The expression of the chemokine receptor CCR5 in tick-borne encephalitis

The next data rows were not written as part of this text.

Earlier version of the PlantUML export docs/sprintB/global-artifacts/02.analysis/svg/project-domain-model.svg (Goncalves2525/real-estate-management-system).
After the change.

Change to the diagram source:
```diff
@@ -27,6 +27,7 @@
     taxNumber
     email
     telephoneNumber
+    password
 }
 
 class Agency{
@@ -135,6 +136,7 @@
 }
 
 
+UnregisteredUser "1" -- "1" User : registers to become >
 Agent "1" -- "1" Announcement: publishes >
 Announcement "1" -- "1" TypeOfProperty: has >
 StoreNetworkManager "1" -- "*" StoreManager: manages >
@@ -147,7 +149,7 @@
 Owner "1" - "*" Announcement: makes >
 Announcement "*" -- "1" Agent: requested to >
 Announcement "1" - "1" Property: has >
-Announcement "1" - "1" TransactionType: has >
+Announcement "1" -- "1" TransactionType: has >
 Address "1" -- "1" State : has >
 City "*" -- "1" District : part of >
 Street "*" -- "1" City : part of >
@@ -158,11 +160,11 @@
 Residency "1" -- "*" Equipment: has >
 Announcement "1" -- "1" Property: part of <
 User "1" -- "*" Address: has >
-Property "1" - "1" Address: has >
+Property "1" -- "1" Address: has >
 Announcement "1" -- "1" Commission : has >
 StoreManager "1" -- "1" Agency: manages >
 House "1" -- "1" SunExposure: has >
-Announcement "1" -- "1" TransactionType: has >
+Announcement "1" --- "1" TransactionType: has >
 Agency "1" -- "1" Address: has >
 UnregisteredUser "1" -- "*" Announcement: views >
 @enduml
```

HIV-1 transmission and disease progression is, in general, characterized by initial predominance of macrophage tropic, non-syncytium-inducing strains followed by a switch to T-cell tropic, syncytium-inducing strains. Using sensitive, quantitative kinetic RT-PCR, we examined cytokine regulation of tropism-specific HIV-1 coreceptor expression in PBMCs from HIV-1-seronegative individuals. Proinflammatory (TNF-alpha and IL-12) and type 1 cytokines (IFN-gamma and IL-2) significantly upregulated CCR5 (wt allele) mRNA expression in CCR5 homozygous wild-type (wt/wt) and heterozygous individuals (wt/del) (P < 0.02). CCR5 (wt) mRNA expression in unstimulated PBMCs was significantly increased in wt/wt individuals compared to that of wt/del individuals (P < 0.01). In wt/del individuals, del CCR5 mRNA was expressed at 10-fold greater levels than wt CCR5 mRNA in unstimulated PBMCs from the same individual. Flow cytometry confirmed that upregulated CCR5 mRNA following type 1 cytokine stimulation leads to increased cell surface expression of CCR5 protein. The type 2 cytokine IL-10 downregulated both CCR5 mRNA and protein expression in wt/wt and wt/del individuals. Proinflammatory, type 1, and type 2 cytokines significantly increased CXCR4 mRNA expression in wt/wt, wt/del, and del/del CCR5 genotypes (P < 0.02). These results suggest that changes in the cytokine milieu influence chemokine receptor expression and may explain emergence of tropism-specific strains facilitating HIV transmission and disease progression.